A Christmas story (with apologies to Frank Capra) by Chaplain Steve Lee, Founder of POM. Prologue & Post-Script (and some editing) by Chaplain Frank Ruffatto, Executive Director of POM
A young George Sanchez, worn down by family obligations and a sense of responsibility toward his community, feels confined in the driver’s seat of his patrol car. He wonders where the dreams and possibilities he so enthusiastically clung to coming out of the academy went. Unknown to George, the old salt Senior Corporal on his squad has been looking out and praying for him. Michael Clarence Duncan had ‘been-there-done-that’ in all the right and wrong ways. He wanted George to not only survive in this most noble vocation but to thrive. And more, he knew the One who was the ultimate Peace Officer who said, “Come to Me, all who labor and are heavy laden, and I will give you rest. Take My yoke upon you, and learn from Me, for I am gentle and lowly in heart, and you will find rest for your souls. For My yoke is easy, and My burden is light.” (Matthew 11:28-30)
The Squad Room
Officer Michael Clarence Duncan shook his head. “What goes around, comes around,” he groused good-naturedly. “That’ll teach me to mess with the Maestro. That kid is good - reminds me of me.” With that thought, his smile darkened into something else.
George Sanchez, a.k.a. “The Maestro,” had only been on the department three years, but he already had a reputation. He loved to one up his District Four co-workers, both on and off the street. Like a modern Nathan Bedford Forrest in blue, he always tried to “git thar fustest with the mostest.” It didn’t matter if it was a call or a choir practice; he always seemed to be first on-scene and first in the thick of it. He was also a remorseless practical joker. He never surrendered. The only thing that kept his partners from routinely stuffing him into the nearest dumpster was their eye watering laughter at his wonderfully inappropriate humor - and their fear of what they might find in their vehicles or lockers.
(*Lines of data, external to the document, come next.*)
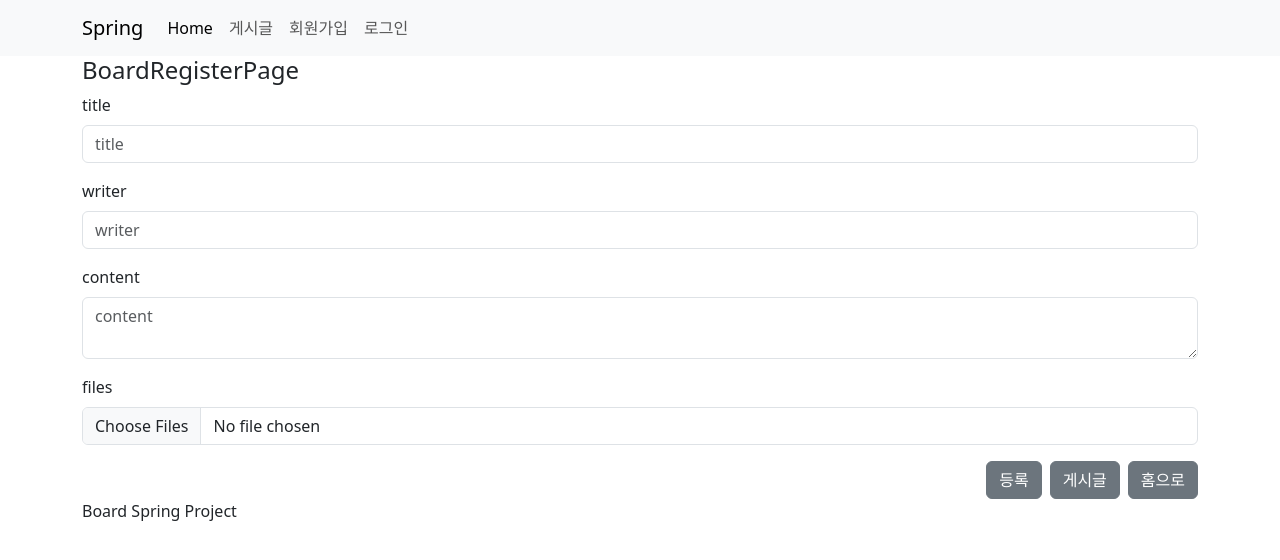
Repository: dasberaht/240430_SPRING_PROJECT
Page: http://localhost/spring_study/WEB-INF/views/board/register.jsp
An editor plug-in stored every save of this project. The page is shown before and after the next save, followed by the edit.
The browser window is 1280 px wide. The pictures show the whole page.
The page is served by Tomcat 9. Nobody is signed in. The template is opened directly, without the code that normally fills it, so the values that code supplies are empty.

Above is the page before, as saved 2024-04-29 01:20:09.

### spring_study/src/main/webapp/WEB-INF/views/board/register.jsp
<%@ page language="java" contentType="text/html; charset=UTF-8"
    pageEncoding="UTF-8"%>
<!DOCTYPE html>
<html>
<head>
<meta charset="UTF-8">
<title>Insert title here</title>
</head>
<body>
<jsp:include page="../layout/header.jsp" />
<div class="container-md">
	<h4>BoardRegisterPage</h4>
	<div>
		<form action="/board/insert" method="post" enctype="multipart/form-data">
			<div class="mb-3">
			  <label for="t" class="form-label">title</label>
			  <input type="text" class="form-control" name="title" id="t" placeholder="title">
			</div>
			<div class="mb-3">
			  <label for="w" class="form-label">writer</label>
			  <input type="text" class="form-control" name="writer" id="w" placeholder="writer" value="${ses.id }" readonly="readonly">
			</div>
			<div class="mb-3">
			  <label for="c" class="form-label">content</label>
			  <textarea class="form-control"  aria-label="With textarea" id="c" name="content" placeholder="content"></textarea>
			</div>

			<!-- file 입력 라인 -->
			<div class="mb-3">
			  <label for="file" class="form-label">files</label>
			  <input type="file" class="form-control" name="files" id="file" multiple="multiple">
			</div>

			<div class="d-grid gap-2 d-md-flex justify-content-md-end">
			<button type="submit" class="btn btn-secondary">등록</button>
			<a href="/board/list"><button type="button" class="btn btn-secondary">게시글</button></a>
			<a href="/"><button type="button" class="btn btn-secondary">홈으로</button></a>
			</div>
		</form>
	</div>
</div>

<jsp:include page="../layout/footer.jsp" />
</body>
</html>

### spring_study/src/main/webapp/WEB-INF/views/layout/header.jsp
<%@ page language="java" contentType="text/html; charset=UTF-8"
    pageEncoding="UTF-8"%>
    <%@ taglib uri="http://java.sun.com/jsp/jstl/core" prefix="c" %>
<!DOCTYPE html>
<html>
<head>
<meta charset="UTF-8">
<title>header.jsp</title>
<link href="https://cdn.jsdelivr.net/npm/bootstrap@5.3.3/dist/css/bootstrap.min.css" rel="stylesheet" integrity="sha384-QWTKZyjpPEjISv5WaRU9OFeRpok6YctnYmDr5pNlyT2bRjXh0JMhjY6hW+ALEwIH" crossorigin="anonymous">
<script src="https://cdn.jsdelivr.net/npm/bootstrap@5.3.3/dist/js/bootstrap.bundle.min.js" integrity="sha384-YvpcrYf0tY3lHB60NNkmXc5s9fDVZLESaAA55NDzOxhy9GkcIdslK1eN7N6jIeHz" crossorigin="anonymous"></script>
</head>
<body>
<!-- 부트스트랩 네비게이션 바 참고 -->
<nav class="navbar navbar-expand-lg bg-body-tertiary">
  <!-- <div class="container-fluid"> -->
  <div class="container-md">
    <a class="navbar-brand" href="/">Spring</a>
    <button class="navbar-toggler" type="button" data-bs-toggle="collapse" data-bs-target="#navbarSupportedContent" aria-controls="navbarSupportedContent" aria-expanded="false" aria-label="Toggle navigation">
      <span class="navbar-toggler-icon"></span>
    </button>
    <div class="collapse navbar-collapse" id="navbarSupportedContent">
      <ul class="navbar-nav me-auto mb-2 mb-lg-0">
        <li class="nav-item">
          <a class="nav-link active" aria-current="page" href="/">Home</a>
        </li>
        <li class="nav-item">
          <a class="nav-link" href="/board/list">게시글</a>
        </li>

        <c:if test="${ses.id == null }">
        <li class="nav-item">
          <a class="nav-link" href="/member/register">회원가입</a>
        </li>
        <li class="nav-item">
          <a class="nav-link" href="/member/login">로그인</a>
        </li>
        </c:if>

        <c:if test="${ses.id != null }">
        <li class="nav-item">
          <a class="nav-link" href="/board/register">글쓰기</a>
        </li>
        <li class="nav-item">
          <a class="nav-link" href="/member/modify">${ses.id}(${ses.email })</a>
        </li>
        <li class="nav-item">
          <a class="nav-link" href="/member/logout">로그아웃</a>
        </li>
        </c:if>

      </ul>
    </div>
  </div>
</nav>

### spring_study/src/main/webapp/WEB-INF/views/layout/footer.jsp
<%@ page language="java" contentType="text/html; charset=UTF-8"
    pageEncoding="UTF-8"%>
<!DOCTYPE html>

<title>footer.jsp</title>
	<div class="container-md">
		Board Spring Project ${serverTime }
	</div>

</body>
</html>

After the next save:
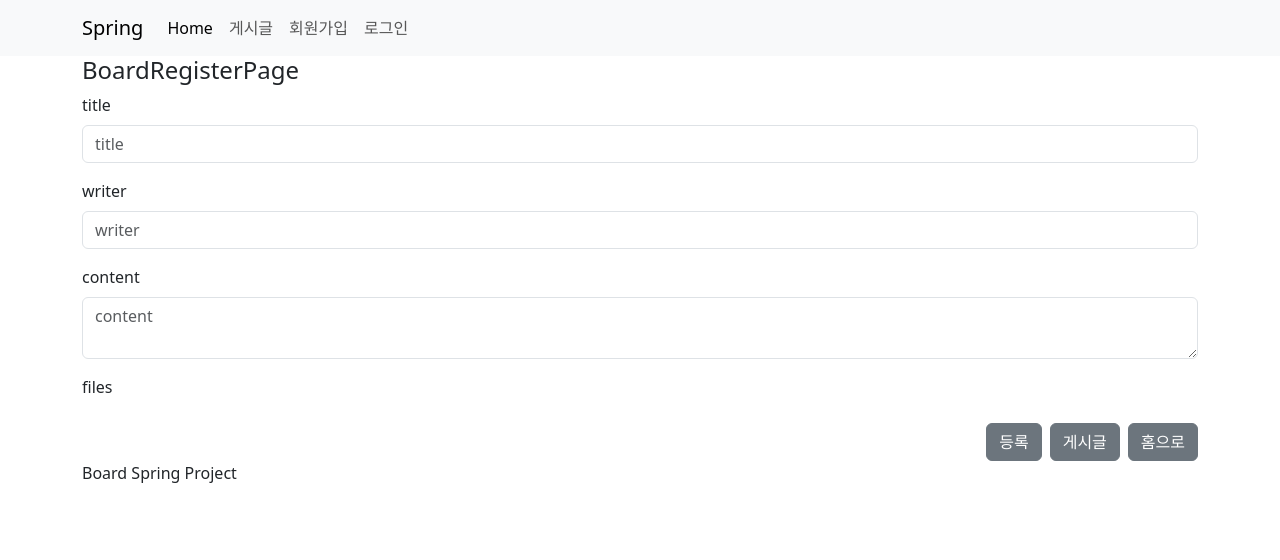
Saved 15 min 4 s later.
--- a/spring_study/src/main/webapp/WEB-INF/views/board/register.jsp
+++ b/spring_study/src/main/webapp/WEB-INF/views/board/register.jsp
@@ -28,7 +28,7 @@
 			<!-- file 입력 라인 -->
 			<div class="mb-3">
 			  <label for="file" class="form-label">files</label>
-			  <input type="file" class="form-control" name="files" id="file" multiple="multiple">
+			  <input type="file" class="form-control" name="files" id="file" multiple="multiple" style="display: none">
 			</div>
 
 			<div class="d-grid gap-2 d-md-flex justify-content-md-end">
Duncan had a habit of calling Sanchez by various nicknames, and Sanchez had just retaliated at briefing by calling him Clarence. The Clarence moniker was the rewarding result, Mike was sure, of an improper records check on his name. Duncan hated his middle name worse than his “Dunk ‘Em” handle, and had managed to keep it under wraps until the Maestro posted it on a billboard for all to mock. “Thank you, Uncle Clarence, for being Mom’s favorite,” he reflected ironically.
As Duncan headed to his cruiser, the radio on his hip crackled. “1 John 4.” ... “4, go ahead.” ... “911 hang-up. 10302 Old Fort Road. Sounded like a drunk adult male and female yelling. Address history advises you know the subjects. Respond priority, John 5 to back – units copy?” ... “4 copies.” ... “5 copies.”
“Merry Christmas to you too,” Duncan added silently. “Deck the halls with boughs of folly.” As he U-turned his squad and gunned it up a side street shortcut, he ran a quick records check in his head and came up with a hit. “Potter’s place,” he grumped. “Exchanging presents with his wife, no doubt.” Potter was big, strong, and dangerous when drunk. Never mind that it was Christmas Eve.
Duncan picked up the mike again. “4, 5, go to ‘b-mode.’” Dean Rogers’ voice came back on the car-to-car mode. “Go ahead.” “Remember this one?” Yeah, Mike, I know. 12 gauge in the closet. .44 mag under the mattress – who knows what all. We oughtta have Judge Markham handle the next call with Potter, since they’re such good friends and our courtroom Santa Klutz keeps giving him his guns back. What say, Kimosabe?” Duncan acknowledged by keying his mike twice, and then added, “Just watch your tail feathers, Tonto.” After years of working together, he and Rogers could read each other’s minds.